Mustaeki
Registered User
Join date: May 2010
326 IQ
#1
I was wondering what the percentage of Pitch modification is per half step?

I believe per Step, its 15%. So half step is 7.5%

When I get bored of playing a song, I speed up the song and play with the higher pitch and increased speed with a Capo, and I go by the idea that 1 Step is 15% increase in pitch, so 2 then Capo goes on the second fret. Sometimes I increase the speed by pretty insane amounts, like 40% speed and the tuning is still correct.

This is the equation that I use, but is it right? Is there a sort of official equation?
It works perfectly fine for me.
Mustaeki
Registered User
Join date: May 2010
326 IQ
#3
Quote by jazz_rock_feel
What exactly are you asking?

When you increase the pitch of some form of audio, it increases it's pitch and it's speed.

So you take a guitar riff on a guitar tuned to D. You increase it's pitch by 15% and it now sounds like a guitar tuned in Standard, just played faster.
Keth
Contrapunctalist
Join date: Sep 2008
488 IQ
#4
An octave means a doubling of the frequency, so a factor 2. Since an octave is twelve steps, you get the 12th root of 2 per half step, which is around 1.0594. This is for equal temperament only.
HotspurJr
Registered User
Join date: Jul 2011
191 IQ
#5
Quote by Mustaeki
I was wondering what the percentage of Pitch modification is per half step?

I believe per Step, its 15%. So half step is 7.5%

When I get bored of playing a song, I speed up the song and play with the higher pitch and increased speed with a Capo, and I go by the idea that 1 Step is 15% increase in pitch, so 2 then Capo goes on the second fret. Sometimes I increase the speed by pretty insane amounts, like 40% speed and the tuning is still correct.

This is the equation that I use, but is it right? Is there a sort of official equation?
It works perfectly fine for me.


One half-step should be the 12th root of 2 (go up 12 half steps, and you've doubled your frequency). I think this is a 5.94% increase. A whole step would be 12%. If you go up 15% instead, you're introducing about a quarter-step worth or error.

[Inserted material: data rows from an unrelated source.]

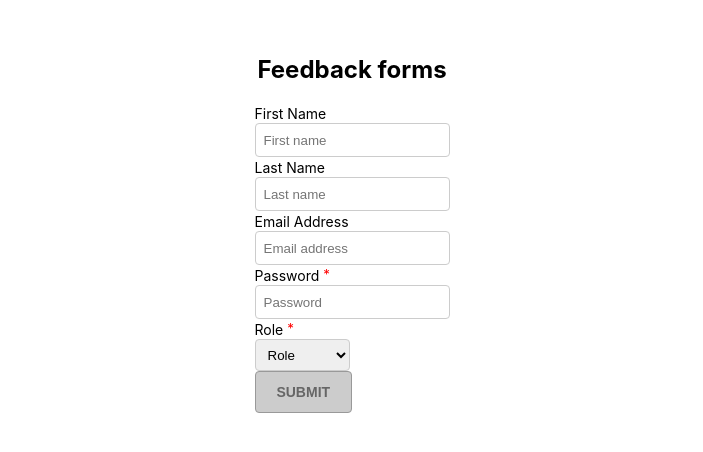
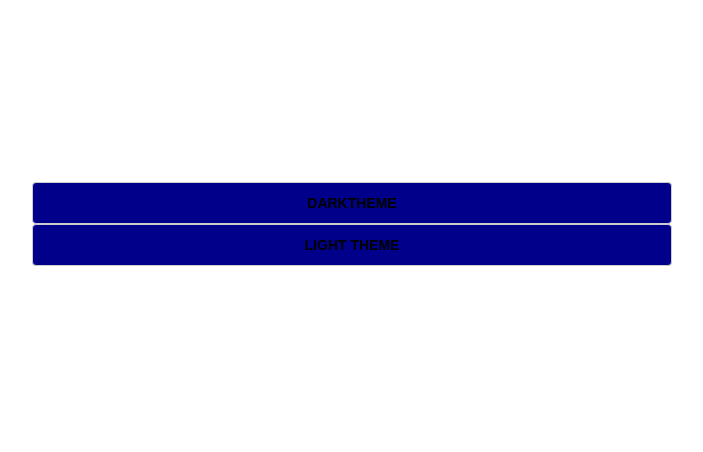
Before and after one commit to lennne/LittleLemonReact, a React (Create React App) app: page / in a window 1280 px wide. Shown: the part 176-628 px from the top of the page, without its empty margins (288-991 px from the left). Built offline with nearby package versions, Linux system fonts and the light colour scheme.

Commit message:
update: correctly implemented react context, theme switching using conditional rendering

```diff
--- a/src/App.tsx
+++ b/src/App.tsx
@@ -1,106 +1,16 @@
-import { useRef, useState } from 'react';
 import './App.css';
-import { validateEmail } from './utils';
-
-function App() {
+import WelcomeScreen from './components/welcomeScreen';
+import { ThemeProvider } from './context/ThemeContext';
 
 
-  //get the value of the dom elements
-  const inputBox = useRef<HTMLInputElement | null>(null);
-
-  //controlled component involves placing it inside form
-  //controlled input to validate the length
-  const [firstName, setFirstName] = useState("");
-  const [lastName, setLastName] = useState("");
-  const [email, setEmail] = useState("");
-  const [password, setPassword] = useState({
-    value: "",
-    isTouched: false
-  });
-  const [role, setRole] = useState("role");
+ function App() {
 
 
-  const handleText = (e: React.ChangeEvent<HTMLInputElement>, setText: React.Dispatch<React.SetStateAction<string>>)=> {
-      setText(e.target.value);
-  }
-
-  const isFormValid = () => {
-    return (firstName && lastName && password.value.length < 8 && role !== "role" && validateEmail(email));
-  }
-
-  const clearForm = () => {
-    setEmail("");
-    setFirstName("");
-    setLastName("");
-    setPassword({isTouched: false, value: ""});
-    setRole("");
-  }
-
-
-  const handleSubmit = (e: React.FormEvent<HTMLFormElement>) => {
-    e.preventDefault();
-    alert("Account Created!");
-    clearForm();
-  }
 
   return (
-    <div className='App'>
-      <h2>Feedback forms</h2>
-        <form onSubmit={handleSubmit}>
-          <label>First Name</label>
-          <div className='field' >
-          <input
-
-          className='button'
-          value={firstName}
-          onChange={(e) => handleText(e, setFirstName)}
-          placeholder='First name'/>
-          </div>
-          <label>Last Name</label>
-          <div >
-          <input
-          className='button'
-          value={lastName}
-          onChange={(e) => handleText(e, setLastName)}
-          placeholder='Last name'/>
-          </div>
-          <label>Email Address</label>
-          <div >
-          <input
-          className='button'
-          value={email}
-          onChange={(e) => handleText(e, setEmail)}
-          placeholder='Email address'/>
-          </div>
-          <label>
-            Password <sup>*</sup>
-          </label>
-          <div >
-          <input
-          id='password'
-          type='password'
-          className='button'
-          value={password.value}
-          onBlur={() => { setPassword({ ...password, isTouched: true }); }}
-          onChange={(e) => setPassword({...password, value: e.target.value})}
-          placeholder='Password'/>
-          {password.isTouched && password.value.length < 8 ? (<p className='sup'>Password should have at least 8 characters</p>) : null}
-          </div>
-            <label>
-              Role <sup>*</sup>
-              </label>
-          <div>
-          <select value={role} onChange={(e) => setRole(e.target.value)} className='button'>
-            <option value="role">Role</option>
-            <option value="individual">Individual</option>
-            <option value="business">Business</option>
-          </select>
-          </div>
-          <button disabled={!isFormValid()}>
-            Submit
-          </button>
-        </form>
-     </div>
+    <ThemeProvider>
+      <WelcomeScreen />
+  </ThemeProvider>
   );
 }
 
--- /dev/null
+++ b/src/components/welcomeScreen.tsx
@@ -0,0 +1,19 @@
+import { useTheme } from "../context/ThemeContext";
+
+export default function WelcomeScreen () {
+    //get theme state
+  const {themeObject, setTheme} = useTheme();
+  console.log(themeObject)
+    return (
+        <div>
+        <div className='App' style={themeObject === "light" ? {backgroundColor: "#fff" } : {backgroundColor: "#333"} }>
+        <button style={{color: "black"}} onClick={() => setTheme( "dark")}>
+        darkTheme
+      </button>
+      <button style={{color: "black"}} onClick={() => setTheme("light")}>
+        light theme
+      </button>
+     </div>
+        </div>
+    )
+}
--- /dev/null
+++ b/src/context/ThemeContext.tsx
@@ -0,0 +1,21 @@
+import { createContext, ReactNode, useContext, useState } from "react"
+
+type ThemeProviderProps = {
+    theme: string;
+    setTheme?: () => void;
+}
+
+const ThemeContext = createContext<any>(undefined);
+
+export const ThemeProvider = ({children}: {children: ReactNode}) => {
+    const [themeObject, setThemeObject] = useState("light")
+
+    return  (
+        <ThemeContext.Provider value={{themeObject, setTheme: setThemeObject}}>
+             {children}
+        </ThemeContext.Provider>
+        )
+
+}
+
+export const useTheme = () => useContext(ThemeContext);
```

If that's "perfectly fine" your ear could probably use a little work.